Jimmy McIntosh won all the major solo piping competitions. He won the Gold Medal at Oban in 1978 (with The Big Spree) and at Inverness in 1971 (with Tulloch Ard) and in 1974 was the winner of the very first Glenfiddich, which in those days was called the Grants Piping Championship. Years later, in 2002, he was awarded the Balvenie Medal for services to piping.

It was in 1973 when Jimmy first experienced teaching abroad after Seumas MacNeill had asked him to be part of the College of Piping’s summer school in Timmins, Ontario.

Around this time, Murray Henderson, who had been going to Jimmy for a few years, went into reed-making business with him.

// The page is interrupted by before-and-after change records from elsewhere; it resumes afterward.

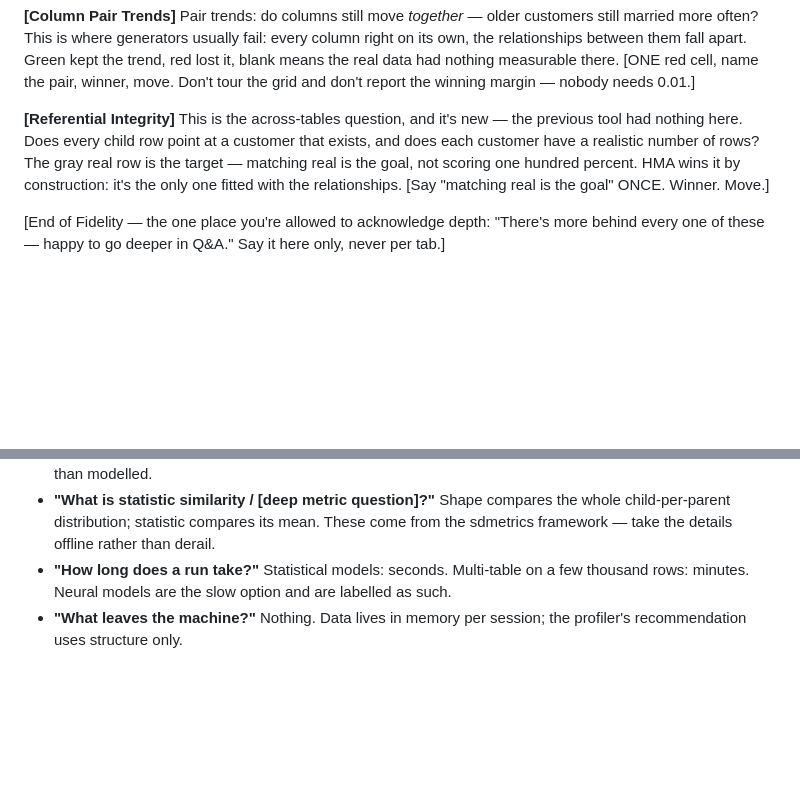
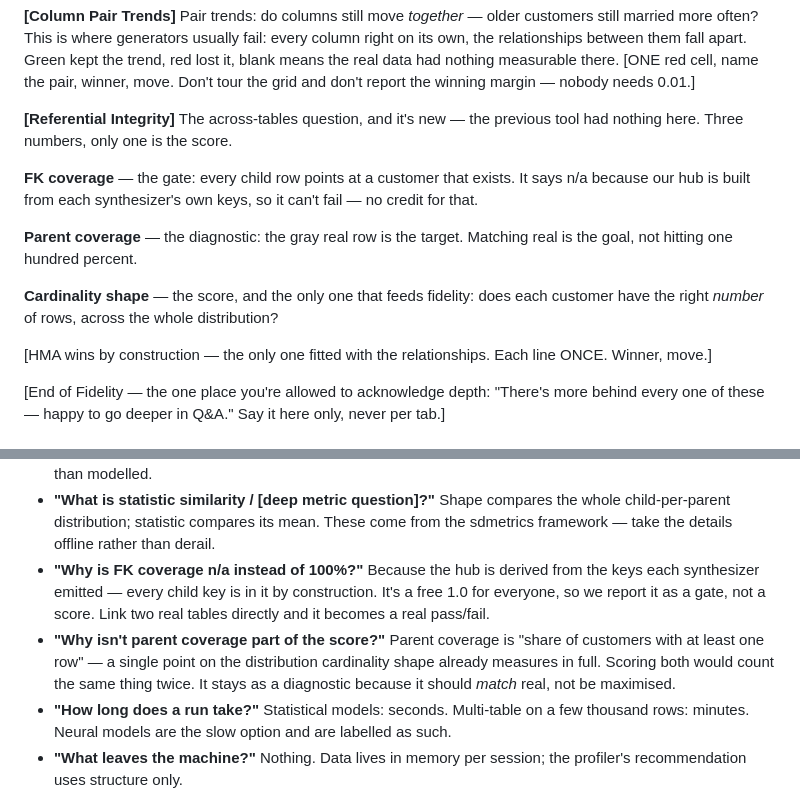
Before and after one commit to dylanwang2111/draft_syn_code, a Markdown page: PRESENTATION.md, 2 parts joined by grey strips. Drawn GitHub-style; blank space fills up the shorter version.

Commit message:
RI beat: map FK coverage / parent coverage / cardinality shape to the screen
Co-Authored-By: Claude Fable 5 <noreply@anthropic.com>

```diff
--- a/PRESENTATION.md
+++ b/PRESENTATION.md
@@ -110,12 +110,21 @@ apart. Green kept the trend, red lost it, blank means the real data had
 nothing measurable there. [ONE red cell, name the pair, winner, move. Don't
 tour the grid and don't report the winning margin — nobody needs 0.01.]
 
-**[Referential Integrity]** This is the across-tables question, and it's new
-— the previous tool had nothing here. Does every child row point at a
-customer that exists, and does each customer have a realistic number of rows?
-The gray real row is the target — matching real is the goal, not scoring one
-hundred percent. HMA wins it by construction: it's the only one fitted with
-the relationships. [Say "matching real is the goal" ONCE. Winner. Move.]
+**[Referential Integrity]** The across-tables question, and it's new — the
+previous tool had nothing here. Three numbers, only one is the score.
+
+**FK coverage** — the gate: every child row points at a customer that exists.
+It says n/a because our hub is built from each synthesizer's own keys, so it
+can't fail — no credit for that.
+
+**Parent coverage** — the diagnostic: the gray real row is the target.
+Matching real is the goal, not hitting one hundred percent.
+
+**Cardinality shape** — the score, and the only one that feeds fidelity: does
+each customer have the right *number* of rows, across the whole distribution?
+
+[HMA wins by construction — the only one fitted with the relationships. Each
+line ONCE. Winner, move.]
 
 [End of Fidelity — the one place you're allowed to acknowledge depth:
 "There's more behind every one of these — happy to go deeper in Q&A." Say it
@@ -202,6 +211,15 @@ we're requesting access to — and potentially unstructured data after that.
   the whole child-per-parent distribution; statistic compares its mean. These
   come from the sdmetrics framework — take the details offline rather than
   derail.
+- **"Why is FK coverage n/a instead of 100%?"** Because the hub is derived
+  from the keys each synthesizer emitted — every child key is in it by
+  construction. It's a free 1.0 for everyone, so we report it as a gate, not
+  a score. Link two real tables directly and it becomes a real pass/fail.
+- **"Why isn't parent coverage part of the score?"** Parent coverage is
+  "share of customers with at least one row" — a single point on the
+  distribution cardinality shape already measures in full. Scoring both would
+  count the same thing twice. It stays as a diagnostic because it should
+  *match* real, not be maximised.
 - **"How long does a run take?"** Statistical models: seconds. Multi-table on
   a few thousand rows: minutes. Neural models are the slow option and are
   labelled as such.
```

In the mid-1970s, Jimmy was elected as the first President of the Competing Pipers’ Association. Malcolm MacRae was elected as Vice-President, Hugh MacCallum Secretary and Tom Speirs Treasurer.

Jimmy with students Mike Cusack, Jack Less, Al McMullin, Amy Garson and Peter Kent.
Jimmy with students Mike Cusack, Jack Lee, Al McMullin, Amy Garson and Peter Kent.

Jimmy emigrated to the US in 1982 and set up a piping concern. He had a huge and immediate impact on piping there are in North America as a whole. Many of his pupils there bccame very successful in their own right, pipers such as Mike Cusack, Jack Lee, Amy Garson (who, in 1988, became the first woman to play at the Glenfiddich), Bruce Gandy, Nick Hudson and others. During his early time in the States, Jimmy was elected President of the Eatern United States Pipe Band Association and put in place an eficient and thorough review of its judging and competing processes.

In 1985, he assumed the position of director of the pipe band at Carnegie Mellon University in Pittsburgh. Piping had been part of campus life there since 1939. The position included oveseeing the university’s move to have the instrument as a legitimate major in its Conservatory of Music.

Jimmy’s book.

Prior to this, no opportunities existed anywhere in the world to study piping at a bachelor’s degree level.

Alasdair Gillies succeeded Jimmy and in turn, Andrew Carlisle, the current Director, succeeded Alasdair.

Jimmy was awarded an MBE in 1994 for services to piping. In 2014 he pubished Ceol Mor – In the Balmoral Tradition.

In an interview published in the March 2014 Piping Times, Jimmy said he’d like to be remembered as some who tried to help people all his life. “I don’t think I ever refused to help a person needing or asking help with piping. I have never been motivated by money in teaching piping. I am considerate of other peoples’ feelings and try not to offend others.

“As a mentor to young people, I got results through respectfulness, never through fear, abuse, or physical response. I always told the boys to be gentlemen, and the girls to be ladies, and to take pride in themselves and make good choices. I would like to be remembered as a good teacher, and as a credit to my own teachers, and to Scotland. I have always tried to be a good husband and father, to be an honest man, and a gentleman. It would be my desire to be remembered as such.”

We extend our sincere condolences to wife, Joyce and all the family at this sad time.